“First, I hope that the administration takes to heart that students deeply care about the well-being of the UCI community and want UCI to thrive — and that UCI cannot do so without understanding the needs and aspirations of its students,” Strobel said. “There needs to be more formalized mechanisms for engaging with students in the development and communication of policies and campus operations.”
He added that meetings with central administration are often “one-directional,” and that they receive “little proactive engagement from the other side of the table” when proposing “thoughtful, measured and consensus-driven ideas.”
Strobel also hopes that the administration will address concerns regarding the health of students.
“Immunocompromised students are scared as hell because we will be returning to in-person instruction, just as Dr. Anthony Fauci said most parts of the country should peak in February,” Strobel said. “A lot more needs to be said and done about how the campus will take care of immunocompromised, disabled and caregiving students … I do not believe there [has] been any campus-wide response to the concerns we mentioned in our letter.”

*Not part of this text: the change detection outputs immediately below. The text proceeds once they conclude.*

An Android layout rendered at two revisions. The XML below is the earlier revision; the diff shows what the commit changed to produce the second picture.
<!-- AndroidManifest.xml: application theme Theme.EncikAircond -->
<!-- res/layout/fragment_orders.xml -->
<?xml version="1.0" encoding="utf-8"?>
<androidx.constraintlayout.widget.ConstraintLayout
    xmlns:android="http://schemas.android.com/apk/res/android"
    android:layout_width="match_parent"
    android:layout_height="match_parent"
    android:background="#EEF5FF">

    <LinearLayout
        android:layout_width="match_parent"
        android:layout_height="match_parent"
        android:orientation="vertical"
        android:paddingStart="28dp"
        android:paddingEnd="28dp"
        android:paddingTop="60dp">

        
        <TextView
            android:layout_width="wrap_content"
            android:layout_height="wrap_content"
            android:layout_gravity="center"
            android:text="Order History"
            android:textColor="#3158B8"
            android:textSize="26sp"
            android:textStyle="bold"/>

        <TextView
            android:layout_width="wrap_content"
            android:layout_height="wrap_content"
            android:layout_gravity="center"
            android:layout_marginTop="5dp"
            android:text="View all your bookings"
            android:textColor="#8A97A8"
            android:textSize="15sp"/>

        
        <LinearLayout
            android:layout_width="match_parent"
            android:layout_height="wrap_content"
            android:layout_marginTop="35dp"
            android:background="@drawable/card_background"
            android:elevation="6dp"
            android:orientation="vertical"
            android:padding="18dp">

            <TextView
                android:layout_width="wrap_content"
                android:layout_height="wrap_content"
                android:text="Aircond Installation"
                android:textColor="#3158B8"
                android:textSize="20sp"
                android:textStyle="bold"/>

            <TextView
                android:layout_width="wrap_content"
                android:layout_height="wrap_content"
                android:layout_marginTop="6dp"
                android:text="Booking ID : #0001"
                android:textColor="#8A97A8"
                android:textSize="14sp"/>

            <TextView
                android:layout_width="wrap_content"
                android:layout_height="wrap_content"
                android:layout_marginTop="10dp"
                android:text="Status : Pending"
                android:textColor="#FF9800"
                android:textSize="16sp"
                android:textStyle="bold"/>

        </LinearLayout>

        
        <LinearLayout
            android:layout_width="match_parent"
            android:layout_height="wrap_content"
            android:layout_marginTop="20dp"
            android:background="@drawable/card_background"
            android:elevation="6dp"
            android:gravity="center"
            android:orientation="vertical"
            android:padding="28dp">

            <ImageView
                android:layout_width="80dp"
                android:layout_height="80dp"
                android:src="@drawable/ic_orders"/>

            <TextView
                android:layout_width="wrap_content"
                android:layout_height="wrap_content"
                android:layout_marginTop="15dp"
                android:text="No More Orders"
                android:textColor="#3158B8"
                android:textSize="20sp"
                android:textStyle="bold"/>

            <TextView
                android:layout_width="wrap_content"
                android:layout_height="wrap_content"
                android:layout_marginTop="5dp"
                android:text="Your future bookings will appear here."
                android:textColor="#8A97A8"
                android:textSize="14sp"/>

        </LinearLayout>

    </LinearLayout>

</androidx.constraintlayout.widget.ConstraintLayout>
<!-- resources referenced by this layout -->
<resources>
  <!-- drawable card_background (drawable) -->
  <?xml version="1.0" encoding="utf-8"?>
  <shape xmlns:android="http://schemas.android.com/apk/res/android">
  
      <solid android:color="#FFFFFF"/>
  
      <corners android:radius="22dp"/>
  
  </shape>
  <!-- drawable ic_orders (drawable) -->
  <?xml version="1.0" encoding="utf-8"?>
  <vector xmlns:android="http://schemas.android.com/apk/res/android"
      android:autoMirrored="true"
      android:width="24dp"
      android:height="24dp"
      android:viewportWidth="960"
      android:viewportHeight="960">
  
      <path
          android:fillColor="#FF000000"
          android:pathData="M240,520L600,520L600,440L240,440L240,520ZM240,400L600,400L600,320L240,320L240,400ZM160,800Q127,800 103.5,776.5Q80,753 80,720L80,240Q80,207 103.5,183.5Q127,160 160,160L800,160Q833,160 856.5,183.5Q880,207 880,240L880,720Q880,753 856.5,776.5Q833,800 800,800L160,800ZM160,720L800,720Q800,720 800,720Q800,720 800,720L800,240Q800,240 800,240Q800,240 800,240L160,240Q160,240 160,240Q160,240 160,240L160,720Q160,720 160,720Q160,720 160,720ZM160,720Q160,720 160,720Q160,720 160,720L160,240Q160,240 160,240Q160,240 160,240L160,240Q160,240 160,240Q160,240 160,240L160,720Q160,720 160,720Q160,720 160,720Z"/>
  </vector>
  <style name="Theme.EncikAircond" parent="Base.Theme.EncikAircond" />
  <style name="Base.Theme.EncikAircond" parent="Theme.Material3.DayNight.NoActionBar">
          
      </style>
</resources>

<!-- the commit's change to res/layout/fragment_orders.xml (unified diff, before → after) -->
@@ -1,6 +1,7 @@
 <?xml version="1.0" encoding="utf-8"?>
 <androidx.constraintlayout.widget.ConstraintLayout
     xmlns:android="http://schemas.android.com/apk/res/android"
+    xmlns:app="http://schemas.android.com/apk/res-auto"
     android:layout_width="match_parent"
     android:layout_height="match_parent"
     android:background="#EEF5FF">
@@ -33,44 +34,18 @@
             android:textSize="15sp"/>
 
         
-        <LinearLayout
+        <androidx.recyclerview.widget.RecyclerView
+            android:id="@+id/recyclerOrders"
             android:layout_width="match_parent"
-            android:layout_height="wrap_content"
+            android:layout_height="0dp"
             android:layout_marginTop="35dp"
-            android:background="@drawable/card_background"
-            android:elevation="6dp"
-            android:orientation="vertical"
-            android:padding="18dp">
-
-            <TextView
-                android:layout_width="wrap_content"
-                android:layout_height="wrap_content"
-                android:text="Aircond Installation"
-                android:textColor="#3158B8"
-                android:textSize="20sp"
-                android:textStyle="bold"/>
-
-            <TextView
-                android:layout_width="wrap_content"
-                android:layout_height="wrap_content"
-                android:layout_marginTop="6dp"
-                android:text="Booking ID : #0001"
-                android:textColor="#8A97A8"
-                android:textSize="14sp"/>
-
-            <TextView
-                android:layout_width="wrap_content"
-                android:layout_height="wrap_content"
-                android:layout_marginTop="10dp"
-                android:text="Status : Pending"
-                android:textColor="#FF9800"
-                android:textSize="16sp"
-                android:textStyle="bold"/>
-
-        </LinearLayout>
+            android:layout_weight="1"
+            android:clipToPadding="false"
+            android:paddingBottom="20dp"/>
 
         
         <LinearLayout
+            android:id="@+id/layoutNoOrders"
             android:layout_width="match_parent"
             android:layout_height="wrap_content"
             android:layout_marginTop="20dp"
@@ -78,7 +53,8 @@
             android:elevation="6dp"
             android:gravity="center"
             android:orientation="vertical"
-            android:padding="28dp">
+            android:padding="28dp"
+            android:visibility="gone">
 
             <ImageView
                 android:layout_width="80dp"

Strobel reaffirmed his desire to “add nuance to policies that consistently overlook vulnerable student populations,” noting that they are “not asking to usurp the expertise of public health professionals.”
“We want to [make] policy more nimble and responsive, and the messaging clearer and anticipatory of student questions. I hope that students can play a [routinely] proactive, generative and consultative role [in] … areas affecting the student experience,” Strobel said.
According to Strobel, he and Ghazal have since spoken with Stern on Jan. 25, resulting in the student governments being added to a list of campus leaders — including deans and the Academic Senate Chair — that “opine on policies in advance of [finalization] and going out to the campus community.” Strobel added that they have been reaching out to the Academic Senate, Disabilities Services Center and central administration about policies concerning those most affected by the return to in-person instruction.
“As instructors have been announcing their plans for next week, we continue to advocate strongly for automatic remote options for students, including student workers, who are in [a] precarious situation. We want UCI to lead on an inclusive approach to the reopening and will be dogged in that pursuit,” Strobel said.
The New University reached out to Vice Chancellor of Student Affairs Willie Banks Jr., Ph.D.
“We appreciate UCI student government [reaching out] to us and have been in communication with the presidents of ASUCI and AGS,” Banks said in a statement to the New University on Jan. 26. “We shared with them our commitment to address[ing] the needs outlined in their letter and working together in support of the wellbeing of our students. We recognize the challenges of navigating the pandemic over the past two years and remain committed [to] working with student leaders to address concerns.”
Members of the UCI community can read the full letter here.
Chrissy Park is a Campus News Intern for the winter 2022 quarter. She can be reached at email@example.com.